(RECORDED DATA)

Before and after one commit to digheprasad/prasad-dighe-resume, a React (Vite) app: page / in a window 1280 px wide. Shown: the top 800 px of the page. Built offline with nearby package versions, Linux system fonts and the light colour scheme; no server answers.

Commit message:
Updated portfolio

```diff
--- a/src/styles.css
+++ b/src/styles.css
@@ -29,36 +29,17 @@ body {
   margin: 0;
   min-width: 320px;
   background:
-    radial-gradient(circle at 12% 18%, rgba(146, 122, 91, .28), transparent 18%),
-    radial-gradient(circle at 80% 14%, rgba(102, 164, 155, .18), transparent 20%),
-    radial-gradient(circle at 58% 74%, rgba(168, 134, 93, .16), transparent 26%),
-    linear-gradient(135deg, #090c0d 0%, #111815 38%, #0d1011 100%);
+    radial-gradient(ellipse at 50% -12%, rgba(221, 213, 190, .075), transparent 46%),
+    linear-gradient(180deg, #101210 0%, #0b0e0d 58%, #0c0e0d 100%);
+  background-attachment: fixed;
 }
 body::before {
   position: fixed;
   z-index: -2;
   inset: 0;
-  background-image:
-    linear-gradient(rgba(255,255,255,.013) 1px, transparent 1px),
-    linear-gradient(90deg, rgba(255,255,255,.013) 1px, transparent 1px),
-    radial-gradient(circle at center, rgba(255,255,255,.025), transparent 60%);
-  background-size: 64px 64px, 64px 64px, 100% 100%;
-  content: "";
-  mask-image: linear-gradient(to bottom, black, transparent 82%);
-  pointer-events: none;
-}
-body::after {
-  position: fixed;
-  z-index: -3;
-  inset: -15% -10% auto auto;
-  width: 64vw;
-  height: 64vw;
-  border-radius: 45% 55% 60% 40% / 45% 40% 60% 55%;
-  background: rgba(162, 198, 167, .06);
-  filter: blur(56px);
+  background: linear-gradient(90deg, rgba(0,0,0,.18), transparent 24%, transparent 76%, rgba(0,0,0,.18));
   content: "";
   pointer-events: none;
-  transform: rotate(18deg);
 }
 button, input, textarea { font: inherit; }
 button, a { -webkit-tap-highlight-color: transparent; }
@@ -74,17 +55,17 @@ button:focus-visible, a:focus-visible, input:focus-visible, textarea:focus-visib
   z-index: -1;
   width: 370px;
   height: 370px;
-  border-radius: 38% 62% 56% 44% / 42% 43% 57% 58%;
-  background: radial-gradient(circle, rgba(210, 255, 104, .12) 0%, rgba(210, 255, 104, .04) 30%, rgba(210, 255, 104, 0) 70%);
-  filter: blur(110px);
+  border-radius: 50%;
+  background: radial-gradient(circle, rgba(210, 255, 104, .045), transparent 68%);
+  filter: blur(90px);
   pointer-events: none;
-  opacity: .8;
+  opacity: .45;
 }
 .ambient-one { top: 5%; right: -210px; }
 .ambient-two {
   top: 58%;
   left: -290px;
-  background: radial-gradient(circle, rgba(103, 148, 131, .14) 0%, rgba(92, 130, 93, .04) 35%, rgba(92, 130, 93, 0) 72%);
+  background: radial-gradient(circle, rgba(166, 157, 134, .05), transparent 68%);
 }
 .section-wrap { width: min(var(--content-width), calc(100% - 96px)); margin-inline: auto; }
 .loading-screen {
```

(End RECORDED DATA)

The full set of entries has to be duplicated precisely.

Before and after one commit to digheprasad/prasad-dighe-resume, a React (Vite) app: page / in a window 1280 px wide. Shown: the top 800 px of the page. Built offline with nearby package versions, Linux system fonts and the light colour scheme; no server answers.

Commit message:
Updated portfolio

```diff
--- a/src/styles.css
+++ b/src/styles.css
@@ -29,36 +29,17 @@ body {
   margin: 0;
   min-width: 320px;
   background:
-    radial-gradient(circle at 12% 18%, rgba(146, 122, 91, .28), transparent 18%),
-    radial-gradient(circle at 80% 14%, rgba(102, 164, 155, .18), transparent 20%),
-    radial-gradient(circle at 58% 74%, rgba(168, 134, 93, .16), transparent 26%),
-    linear-gradient(135deg, #090c0d 0%, #111815 38%, #0d1011 100%);
+    radial-gradient(ellipse at 50% -12%, rgba(221, 213, 190, .075), transparent 46%),
+    linear-gradient(180deg, #101210 0%, #0b0e0d 58%, #0c0e0d 100%);
+  background-attachment: fixed;
 }
 body::before {
   position: fixed;
   z-index: -2;
   inset: 0;
-  background-image:
-    linear-gradient(rgba(255,255,255,.013) 1px, transparent 1px),
-    linear-gradient(90deg, rgba(255,255,255,.013) 1px, transparent 1px),
-    radial-gradient(circle at center, rgba(255,255,255,.025), transparent 60%);
-  background-size: 64px 64px, 64px 64px, 100% 100%;
-  content: "";
-  mask-image: linear-gradient(to bottom, black, transparent 82%);
-  pointer-events: none;
-}
-body::after {
-  position: fixed;
-  z-index: -3;
-  inset: -15% -10% auto auto;
-  width: 64vw;
-  height: 64vw;
-  border-radius: 45% 55% 60% 40% / 45% 40% 60% 55%;
-  background: rgba(162, 198, 167, .06);
-  filter: blur(56px);
+  background: linear-gradient(90deg, rgba(0,0,0,.18), transparent 24%, transparent 76%, rgba(0,0,0,.18));
   content: "";
   pointer-events: none;
-  transform: rotate(18deg);
 }
 button, input, textarea { font: inherit; }
 button, a { -webkit-tap-highlight-color: transparent; }
@@ -74,17 +55,17 @@ button:focus-visible, a:focus-visible, input:focus-visible, textarea:focus-visib
   z-index: -1;
   width: 370px;
   height: 370px;
-  border-radius: 38% 62% 56% 44% / 42% 43% 57% 58%;
-  background: radial-gradient(circle, rgba(210, 255, 104, .12) 0%, rgba(210, 255, 104, .04) 30%, rgba(210, 255, 104, 0) 70%);
-  filter: blur(110px);
+  border-radius: 50%;
+  background: radial-gradient(circle, rgba(210, 255, 104, .045), transparent 68%);
+  filter: blur(90px);
   pointer-events: none;
-  opacity: .8;
+  opacity: .45;
 }
 .ambient-one { top: 5%; right: -210px; }
 .ambient-two {
   top: 58%;
   left: -290px;
-  background: radial-gradient(circle, rgba(103, 148, 131, .14) 0%, rgba(92, 130, 93, .04) 35%, rgba(92, 130, 93, 0) 72%);
+  background: radial-gradient(circle, rgba(166, 157, 134, .05), transparent 68%);
 }
 .section-wrap { width: min(var(--content-width), calc(100% - 96px)); margin-inline: auto; }
 .loading-screen {
```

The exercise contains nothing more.